  5. 5. Types of Coal Types of Coal: Lignite (lowest quality) Sub-bituminous coal Bituminous coal Anthracite (highest quality) Types of Coal Types of Coal • Lignite coal, or brown coal, is a very soft coal that contains up to 70% water by weight. • Lignite (volatile-rich) • Sub-bituminous coal contains less carbon and more water, and is therefore a less efficient sourceIncreasing grade • Sub-bituminous of heat.due to highertemperatures and • Bituminous • Bituminous coal, or soft coal, contains betweenpressures 69% and 86% carbon by weight and is the most • Anthracite abundant form of coal. • Anthracite coal is a dense, hard rock with a jet- • Graphite black color and a metallic luster. (metamorphosed, no volatile substances, so will not burn)In general, lower grades of coal have more volatile, orgaseous, components Organisation for Economic Co-operation and Development (OECD) 5

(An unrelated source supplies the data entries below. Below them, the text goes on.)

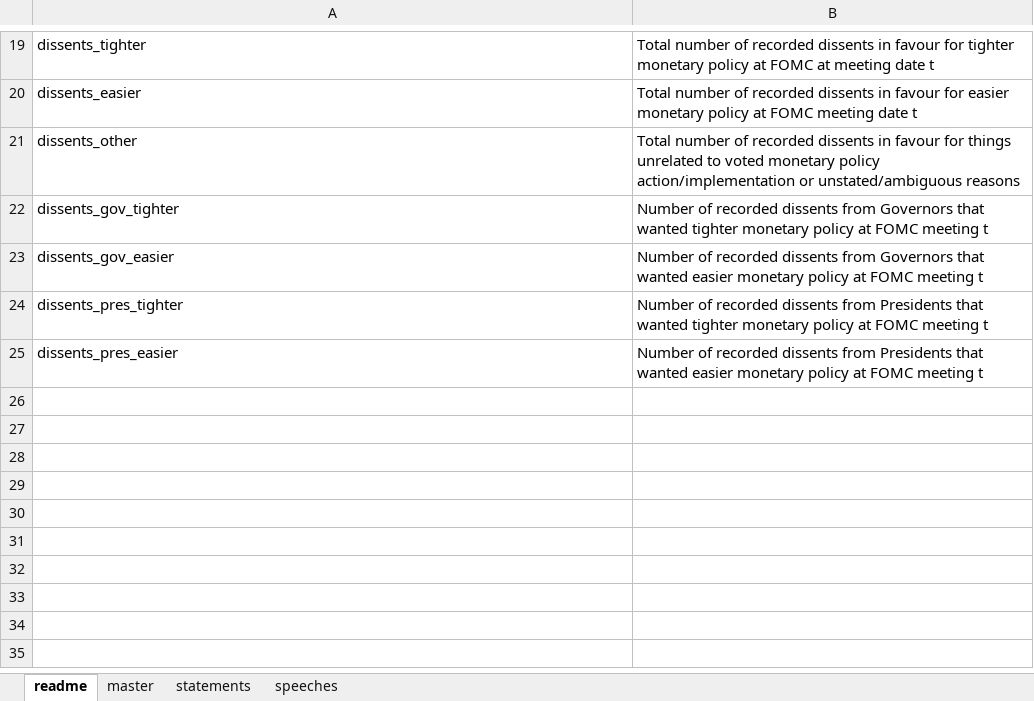
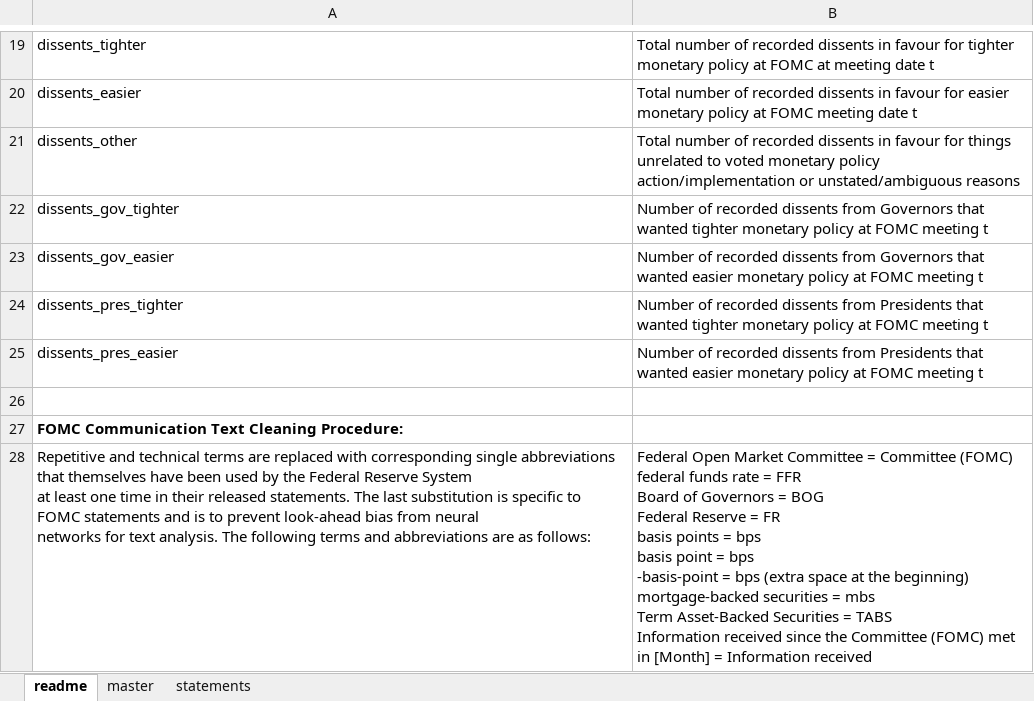
Before and after one commit to paultran47/fomc-communication, an Excel workbook: fomcCommunication_master.xlsx, sheet readme, drawn as a sheet; only a part is shown, gaps mark what is left out; values as stored, in another font and other column widths than the file's, no borders; ↵ is a line break in a cell; the diff names each change by its address in the sheet, - before the commit and + after, or states it on an @@ line.

Commit message:
One-time adding zipped statements subdirectory
Easy transfer to Treasury workstation

Also updated master spreadsheet readme to have documentation on cleaning procedure outside of your typical removal of procedural passages with little economic meaning, UTF-8 encoding, and so on.

```diff
--- a/fomcCommunication_master.xlsx (sheet readme)
+++ b/fomcCommunication_master.xlsx (sheet readme)
-sheet tab: speeches
+row 26: (empty)
+row 27: FOMC Communication Text Cleaning Procedure:
+row 28: Repetitive and technical terms are replaced with corresponding single abbreviations that themselves have been used by the Federal Reserve System ↵ at least one time in their released statements. The last substitution is specific to FOMC statements and is to prevent look-ahead bias from neural ↵ networks for text analysis. The following terms and abbreviations are as follows: | Federal Open Market Committee = Committee (FOMC) ↵ federal funds rate = FFR ↵ Board of Governors = BOG ↵ Federal Reserve = FR ↵ basis points = bps ↵ basis point = bps ↵ -basis-point = bps (extra space at the beginning) ↵ mortgage-backed securities = mbs ↵ Term Asset-Backed Securities = TABS ↵ Information received since the Committee (FOMC) met in [Month] = Information received
```
Also changed, not shown: 2 other files.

  6. 6. Uses of coalsAbout 90% of coal production is burned to produce • Coal is burning in a boiler to heat water to produce electricity. steam. • The steam, at tremendous pressure, flows into a - Coal that is going to be burned in solid form may go turbine, which spins a generator to produce through a variety of preparation processes. electricity. - The simplest of these is removing foreign material and • The steam is cooled, condensed back into water, screening for size. Large pieces may be crushed, or the and returned to the boiler to start the process over. whole mass pulverized to a certain size. Uses of coalsInside the power station Inside the power station Energy flow diagram Chemical Thermal Kinetic energy energy in coal energy in turbine Electrical Kinetic energy energy in generator Coal MiningTwo basic types of Coal Mining: 1) Subsurface (underground) 2) Surface 6

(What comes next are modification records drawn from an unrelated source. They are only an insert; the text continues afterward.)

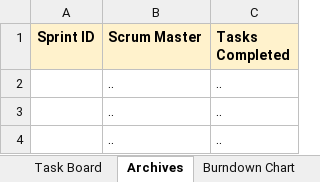
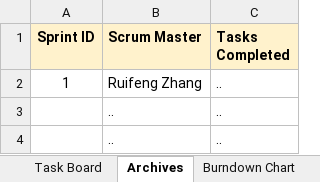
Before and after one commit to chrisyees/SimpleNote, an Excel workbook: docs/Scrum.xlsx, sheet Archives, drawn as a sheet; values as stored, in another font and other column widths than the file's, no borders; charts and pictures not drawn; removed rows and columns are numbered as before the commit, all else as after; the diff names each change by its address in the sheet, - before the commit and + after, or states it on an @@ line.

```diff
--- a/docs/Scrum.xlsx (sheet Archives)
+++ b/docs/Scrum.xlsx (sheet Archives)
-row 2:  | .. | ..
+row 2: 1 | Ruifeng Zhang | ..
```
Also changed, not shown: sheet Task Board, sheet README, charts or pictures.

  7. 7. Mining coal Mining coal 1) Subsurface (underground) 2) Surface • Shaft mining • Strip mining – Tunneling into hillsides – extract mineral deposits – Dangers to miners that are close to the surface. – Significant landscape changes Wyoming strip mine Abandoned mine shafts in Marl, Germany Environmental impacts of coal • Mining pollution – Tailings – Run-off • Air and water pollution – Acid rain Coal rail cars in Ashtabula, Ohio. Environmental impacts of coal Environmental impacts of coal Environmental Impacts of Burning Coal:Environmental Impacts of the Mining Process: - Increases CO2 concentration in atmosphere Prior to 1977, most surface mines were - Lower quality coals release sulfur causing abandoned. “Acid rain”. Leading to water pollution and acid mine drainage. Sulphur is released as sulphur dioxide, SO2, when Current law requires all surface mines to be Coal is burnt. reclaimed. S + O2 ----> SO2 S + 3O2 ----> 2SO3 7
  8. 8. Environmental impacts of coal• Acid rain can be avoided in two ways.• Removing the sulphur from the fuel• Removing SO2 from the power station’s waste gases.• Both these options are expensive and add considerably to the cost of producing electricity. 8